You don’t often hear of someone spending their winters in New York because its warm, but that’s exactly what this beautiful Brant Goose (Branta bernicla) does each year, when he migrates south from his breeding grounds in the Arctic Circle.
This year’s journey was close to ending in disaster.
We don’t know how he got injured, but what we do know is that the Brant was brought in with a compound fracture: his leg was broken and the bone was protruding from the skin. This type of break has such a risk of complication that some rehabilitation centers won’t treat birds with this type of injury.
But he didn’t go to just any rehab center; he came to the Wild Bird Fund. Dr. Pilny from the Center for Avian and Exotic Medicine carefully operated on his leg, removed a portion of infected bone and inserted a pin. The Brant was put on strict cage rest to allow his leg to set.
He was with us for a long time while his leg healed, greeting anyone who opened his cage for cleaning or feeding with angry hisses and dirty looks. Although he was much smaller than his fresh-water cousin the Canada Goose, he certainly made up for it in attitude.
Everyone at the Center was nervous when the time to came to remove the pin. Had his leg healed? Was it free of infection? Would he put weight on it? Yes. Yes. Yes. The Brant Goose, who undertakes one the most arduous migrations every year, had survived another season.
Because of his cast, the Brant was not able to swim or fly during his stay at the Wild Bird Fund. To prepare him for release, he was transferred to Stars in the Forest, a Long Island rehabilitation center where he spent the next weeks building up his flight muscles in their outdoor runs and exercising his newly-healed leg in the water.
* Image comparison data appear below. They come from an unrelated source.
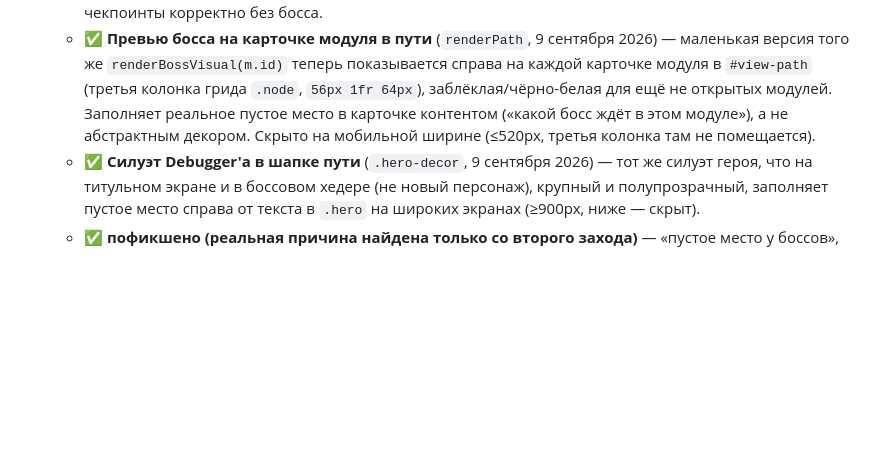
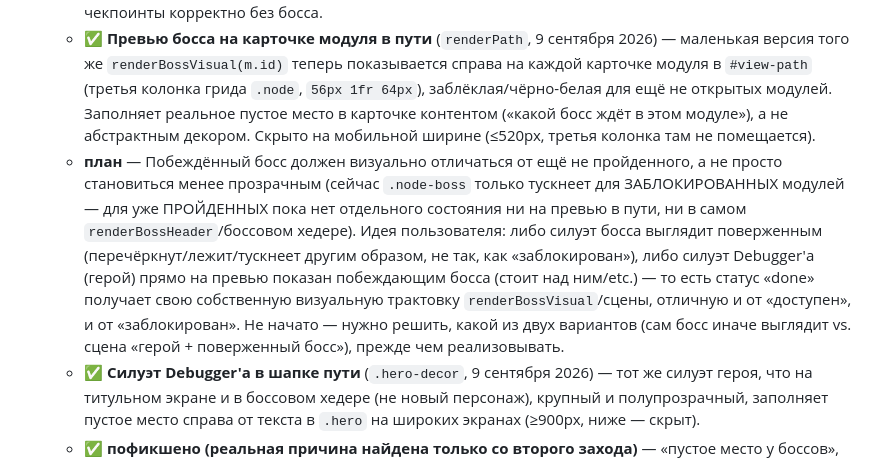
Before and after one commit to mishkma/autoquest, a Markdown page: ROADMAP.md, the part around the change. GitHub-like rendering; blank space fills up the shorter version.

Commit message:
Log backlog idea: defeated-boss visual state for cleared modules
Co-Authored-By: Claude Sonnet 5 <noreply@anthropic.com>

```diff
--- a/ROADMAP.md
+++ b/ROADMAP.md
@@ -88,6 +88,7 @@
   - Боссовый хедер (`renderBossHeader`) перед каждой `boss:true`-задачей + экран победы (`showVictory`) с реальными XP/streak/level — без наград/лута (осознанно решили не делать пока, см. пункт ниже)
   - **✅ Уникальный силуэт-враг на каждый из 16 боссов** (`renderBossVisual`, 9 сентября 2026) — раньше все 16 использовали один и тот же жёстко закодированный SVG. Детерминированный генератор зубчатого силуэта (число зубцов/изрезанность/поворот + паттерн «глаз» + опциональный тематический акцент — мигающий курсор для окружения, прицел для локаторов, «цилиндры» для баз данных, нити марионетки для Playwright, двойник для моков, спираль для циклов/генераторов), сид от `moduleId` — стабильно между перерисовками. Проверено на все 16 модулей — каждый даёт свой уникальный path, чекпоинты корректно без босса.
   - **✅ Превью босса на карточке модуля в пути** (`renderPath`, 9 сентября 2026) — маленькая версия того же `renderBossVisual(m.id)` теперь показывается справа на каждой карточке модуля в `#view-path` (третья колонка грида `.node`, `56px 1fr 64px`), заблёклая/чёрно-белая для ещё не открытых модулей. Заполняет реальное пустое место в карточке контентом («какой босс ждёт в этом модуле»), а не абстрактным декором. Скрыто на мобильной ширине (≤520px, третья колонка там не помещается).
+  - **план** — Побеждённый босс должен визуально отличаться от ещё не пройденного, а не просто становиться менее прозрачным (сейчас `.node-boss` только тускнеет для ЗАБЛОКИРОВАННЫХ модулей — для уже ПРОЙДЕННЫХ пока нет отдельного состояния ни на превью в пути, ни в самом `renderBossHeader`/боссовом хедере). Идея пользователя: либо силуэт босса выглядит поверженным (перечёркнут/лежит/тускнеет другим образом, не так, как «заблокирован»), либо силуэт Debugger'а (герой) прямо на превью показан побеждающим босса (стоит над ним/etc.) — то есть статус «done» получает свою собственную визуальную трактовку `renderBossVisual`/сцены, отличную и от «доступен», и от «заблокирован». Не начато — нужно решить, какой из двух вариантов (сам босс иначе выглядит vs. сцена «герой + поверженный босс»), прежде чем реализовывать.
   - **✅ Силуэт Debugger'а в шапке пути** (`.hero-decor`, 9 сентября 2026) — тот же силуэт героя, что на титульном экране и в боссовом хедере (не новый персонаж), крупный и полупрозрачный, заполняет пустое место справа от текста в `.hero` на широких экранах (≥900px, ниже — скрыт).
   - **✅ пофикшено (реальная причина найдена только со второго захода)** — «пустое место у боссов», на которое пользователь жаловался трижды подряд. Первые два фикса (сужение `.arcade-screen` с `none`→`900px`→`560px`) были **правильными, но чинили не ту пустоту** — сама карточка боссa была и осталась ровно по размеру контента, симметрично отцентрована в комнате (проверено многократно: `getBoundingClientRect`, `fetch` продакшен-CSS с `cache:'no-store'`, свежая перезагрузка с очисткой `localStorage` — 290px/290px, идеально). Пользователь продолжал видеть пустоту, потому что настоящая причина была ВНУТРИ уже правильно узкой карточки: `.boss-arena` (ряд с иконками героя+босса) сам по себе занимает всю ширину карточки, но её содержимое (`.boss-hero`+`.boss-ring`, флекс без `justify-content`) прижато влево — вправо от иконок оставалось ~320px пустоты внутри той же рамки. Добавлен `justify-content:center` на `.boss-arena` (пустота теперь распределена поровну по 128px с обеих сторон, а не одним куском), плюс иконки увеличены (`.boss-hero` 76→96px, `.boss-ring` 96→130px) — раз у каждого босса теперь свой силуэт, есть смысл показывать его крупнее. Урок на будущее: при жалобе «пустое место», прежде чем менять внешний контейнер — измерять, где именно проходит граница пустой области (внутри самого узкого видимого элемента с рамкой, а не только относительно родителя).
   - Гейм-мастер / SYSTEM-брифинг при входе в модуль (`renderBriefing`) — кто здесь, сколько испытаний, кто финальный босс, из реальных данных модуля + иконка-анонсер (`.briefing-icon`, вариант «TERMINAL» из трёх предложенных — CRT-монитор, рот которого это тот же мигающий курсор, что уже был в конце реплики), ретинтится под Signal Color так же, как остальной аркадный UI
```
It was a challenge this little goose could handle. After all, he flew more than 1,000 miles just to get here.